Bank Of England Governor Cools Rate Rise Talk
The governor of the Bank of England has moved to cool speculation he will trigger a base interest rate rise sooner rather than later.
Mark Carney told the Treasury Select Committee (TSC) that there is additional spare capacity in the UK labour market that can be absorbed before the rate, used as a benchmark for home loans and saving, is increased.
He stressed that the timing of any rate rise is not as important as the fact any increase in the base rate will be "limited and gradual".
The pound strengthened on foreign currency markets, up against both the dollar and euro in late morning trades.
Mr Carney also stressed the importance of real wage growth to the recovery, saying "wage data is still softer than expected", adding that the latest data was giving the impression that a pick up in earnings growth could be imminent.
He told the committee that he expects the base rate, in five years' time, to be "materially below" the historic average of 5%. It currently sits at a historic low of 0.5%.
TSC member and Labour MP Pat McFadden said the bank's shifting position on rates was like an "unreliable boyfriend - one day hot, one day cold".
In recent days Mr Carney has hinted that a rate rise may occur in coming months. Many analysts expected a rise before the end of 2014.
Deputy governor Charlie Bean also told MPs that all of the bank's Monetary Policy Committee members were struck by the markets' high degree of certainty before June 12's Mansion House speeches, where hints on a rise were given.
Mr Carney's TSC comments come as new figures have been released showing the impact of the Mortgage Market Review rules starting to bite.
The sector most affected has been those trying to get a better deal with current providers or swapping to another lender for a more competitive rate.
The number of homeowners re-mortgaging their properties has dropped 11% in a month, according to the British Bankers' Association (BBA).
It said approved re-mortgages in May reached 18,206, down 11% on April's figure of 20,448.
The BBA said that in comparison, the number of house purchase mortgages remained virtually flat in May, at 41,757.

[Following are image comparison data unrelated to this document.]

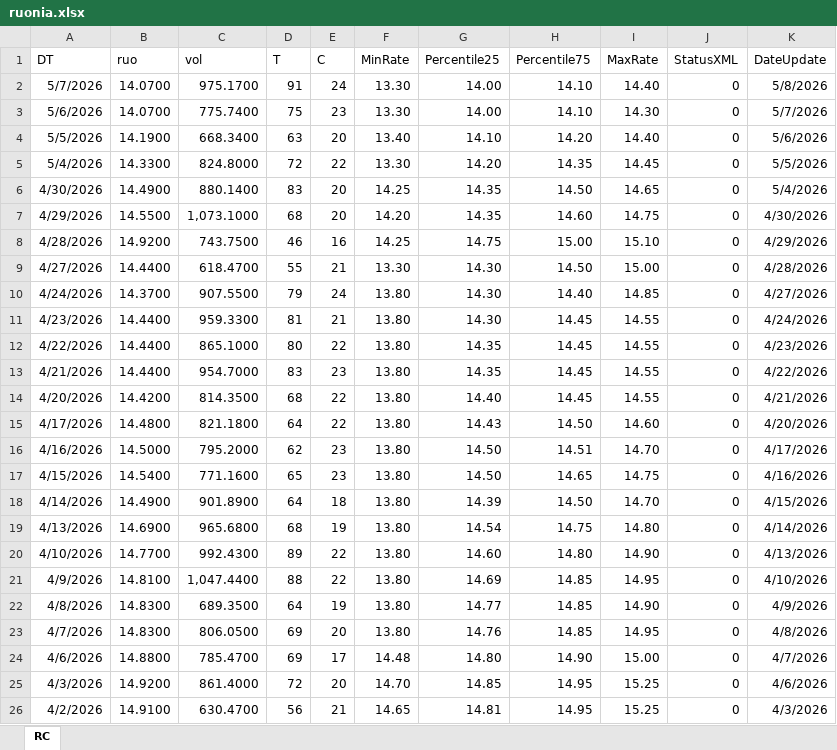
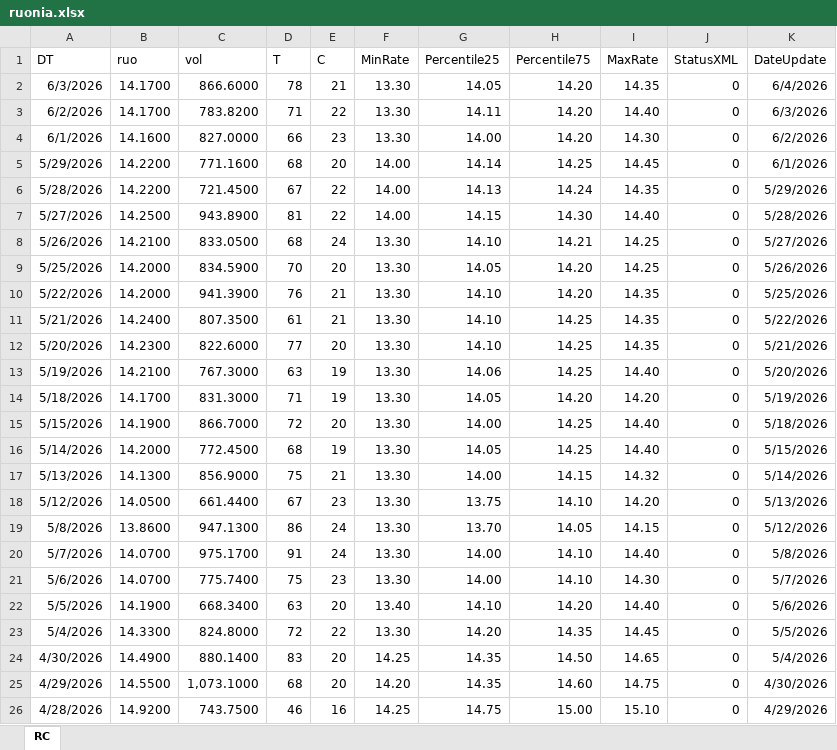
Before and after one commit to Povid1o/MathMode_LiquidityCatchers_RuLiquiditySentinel, an Excel workbook: data/raw/ruonia/ruonia.xlsx, sheet RC, drawn as a sheet; only a part is shown; the shorter side is filled out with more unchanged rows; values as stored, in another font and other column widths than the file's, no borders; the diff names each change by its address in the sheet, - before the commit and + after, or states it on an @@ line.

```diff
--- a/data/raw/ruonia/ruonia.xlsx (sheet RC)
+++ b/data/raw/ruonia/ruonia.xlsx (sheet RC)
+row 2: 6/3/2026 | 14.1700 | 866.6000 | 78 | 21 | 13.30 | 14.05 | 14.20 | 14.35 | 0 | 6/4/2026
+row 3: 6/2/2026 | 14.1700 | 783.8200 | 71 | 22 | 13.30 | 14.11 | 14.20 | 14.40 | 0 | 6/3/2026
+row 4: 6/1/2026 | 14.1600 | 827.0000 | 66 | 23 | 13.30 | 14.00 | 14.20 | 14.30 | 0 | 6/2/2026
+row 5: 5/29/2026 | 14.2200 | 771.1600 | 68 | 20 | 14.00 | 14.14 | 14.25 | 14.45 | 0 | 6/1/2026
+row 6: 5/28/2026 | 14.2200 | 721.4500 | 67 | 22 | 14.00 | 14.13 | 14.24 | 14.35 | 0 | 5/29/2026
+row 7: 5/27/2026 | 14.2500 | 943.8900 | 81 | 22 | 14.00 | 14.15 | 14.30 | 14.40 | 0 | 5/28/2026
+row 8: 5/26/2026 | 14.2100 | 833.0500 | 68 | 24 | 13.30 | 14.10 | 14.21 | 14.25 | 0 | 5/27/2026
+row 9: 5/25/2026 | 14.2000 | 834.5900 | 70 | 20 | 13.30 | 14.05 | 14.20 | 14.25 | 0 | 5/26/2026
+row 10: 5/22/2026 | 14.2000 | 941.3900 | 76 | 21 | 13.30 | 14.10 | 14.20 | 14.35 | 0 | 5/25/2026
+row 11: 5/21/2026 | 14.2400 | 807.3500 | 61 | 21 | 13.30 | 14.10 | 14.25 | 14.35 | 0 | 5/22/2026
+row 12: 5/20/2026 | 14.2300 | 822.6000 | 77 | 20 | 13.30 | 14.10 | 14.25 | 14.35 | 0 | 5/21/2026
+row 13: 5/19/2026 | 14.2100 | 767.3000 | 63 | 19 | 13.30 | 14.06 | 14.25 | 14.40 | 0 | 5/20/2026
+row 14: 5/18/2026 | 14.1700 | 831.3000 | 71 | 19 | 13.30 | 14.05 | 14.20 | 14.20 | 0 | 5/19/2026
+row 15: 5/15/2026 | 14.1900 | 866.7000 | 72 | 20 | 13.30 | 14.00 | 14.25 | 14.40 | 0 | 5/18/2026
+row 16: 5/14/2026 | 14.2000 | 772.4500 | 68 | 19 | 13.30 | 14.05 | 14.25 | 14.40 | 0 | 5/15/2026
+row 17: 5/13/2026 | 14.1300 | 856.9000 | 75 | 21 | 13.30 | 14.00 | 14.15 | 14.32 | 0 | 5/14/2026
+row 18: 5/12/2026 | 14.0500 | 661.4400 | 67 | 23 | 13.30 | 13.75 | 14.10 | 14.20 | 0 | 5/13/2026
+row 19: 5/8/2026 | 13.8600 | 947.1300 | 86 | 24 | 13.30 | 13.70 | 14.05 | 14.15 | 0 | 5/12/2026
```
Also changed, not shown: data/raw/required_reserves/required_reserves_table.xlsx, data/raw/treasury_funds/cbr_budget_funds.xlsx, 41 other files.
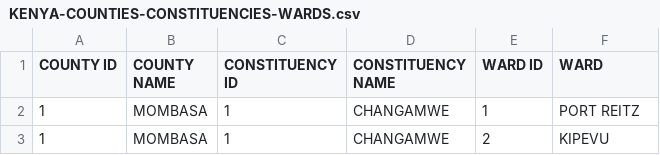
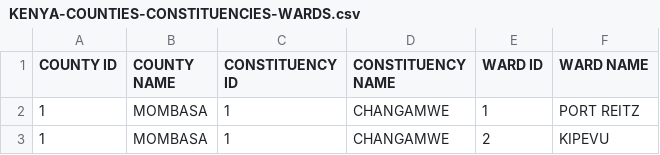
Before and after one commit to pkiage/data-Kenya-Counties-Constituencies-Wards, a CSV file: KENYA-COUNTIES-CONSTITUENCIES-WARDS.csv, drawn as a sheet; only a part is shown.

Commit message:
Update KENYA-COUNTIES-CONSTITUENCIES-WARDS.csv

```diff
--- a/KENYA-COUNTIES-CONSTITUENCIES-WARDS.csv
+++ b/KENYA-COUNTIES-CONSTITUENCIES-WARDS.csv
@@ -1,2 +1,2 @@
-COUNTY ID,COUNTY NAME,CONSTITUENCY ID,CONSTITUENCY NAME,WARD ID,WARD
+COUNTY ID,COUNTY NAME,CONSTITUENCY ID,CONSTITUENCY NAME,WARD ID,WARD NAME
 1,MOMBASA,1,CHANGAMWE,1,PORT REITZ
```
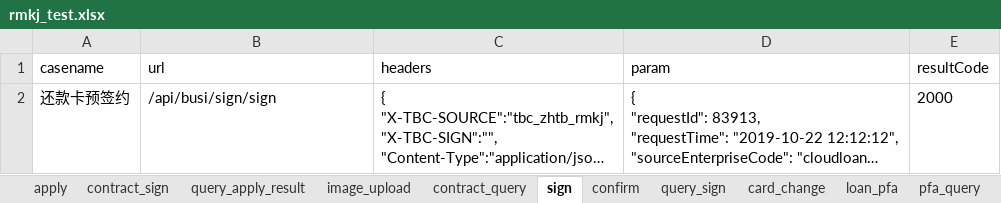
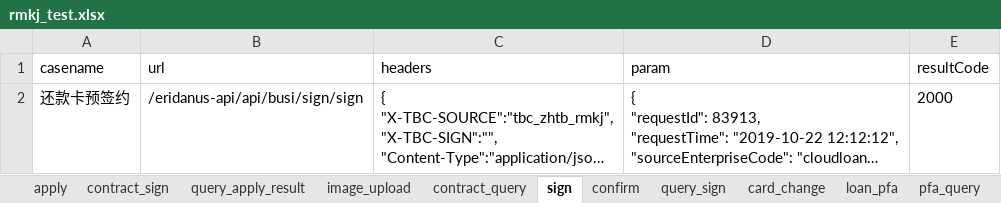
Before and after one commit to buxiangjie/LianTuoTianJi, an Excel workbook: data/rmkj_test.xlsx, sheet sign, drawn as a sheet; long unchanged cells end in …; values as stored, in another font and other column widths than the file's, no borders; the diff names each change by its address in the sheet, - before the commit and + after, or states it on an @@ line.

```diff
--- a/data/rmkj_test.xlsx (sheet sign)
+++ b/data/rmkj_test.xlsx (sheet sign)
-B2 (url): /api/busi/sign/sign
+B2 (url): /eridanus-api/api/busi/sign/sign
```
Also changed, not shown: sheet confirm, sheet query_sign, data/ddq_test.xlsx, 9 other files.
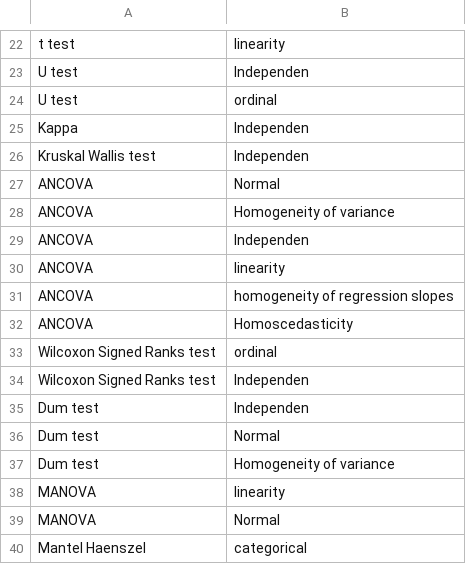
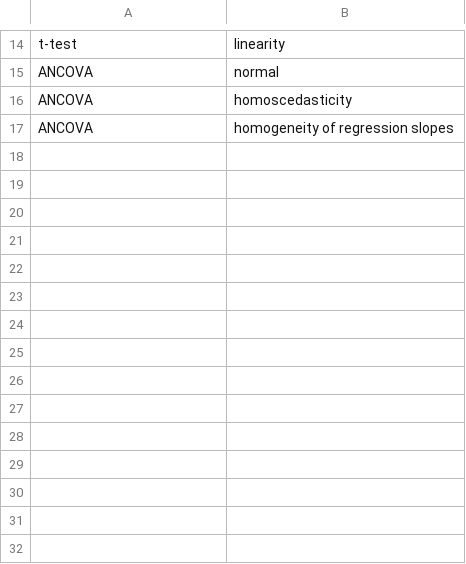
Before and after one commit to manuelroesch/PaperValidator, a CSV file: statterms/met2ass.csv, drawn as a sheet; only a part is shown, gaps mark what is left out; removed rows and columns are numbered as before the commit, all else as after; the diff covers the shown part only; the diff names each change by its address in the sheet, - before the commit and + after, or states it on an @@ line.

```diff
--- a/statterms/met2ass.csv
+++ b/statterms/met2ass.csv
-A14: t test
+A14: t-test
-row 23: U test | Independen
-row 24: U test | ordinal
-row 25: Kappa | Independen
-row 26: Kruskal Wallis test | Independen
-B15: Normal
+B15: normal
-B16: Homogeneity of variance
+B16: homoscedasticity
-row 29: ANCOVA | Independen
-row 30: ANCOVA | linearity
-row 32: ANCOVA | Homoscedasticity
-row 33: Wilcoxon Signed Ranks test | ordinal
-row 34: Wilcoxon Signed Ranks test | Independen
-row 35: Dum test | Independen
-row 36: Dum test | Normal
-row 37: Dum test | Homogeneity of variance
-row 38: MANOVA | linearity
-row 39: MANOVA | Normal
-row 40: Mantel Haenszel | categorical
```
Also changed, not shown: 11 added rows, 19 removed rows and 2 edited cells elsewhere in this file, statterms/assumptions.csv, 22 other files.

On Monday, big homebuilders and property management firms were hit as investors started to shift out of the sector, fearing a slowdown in construction.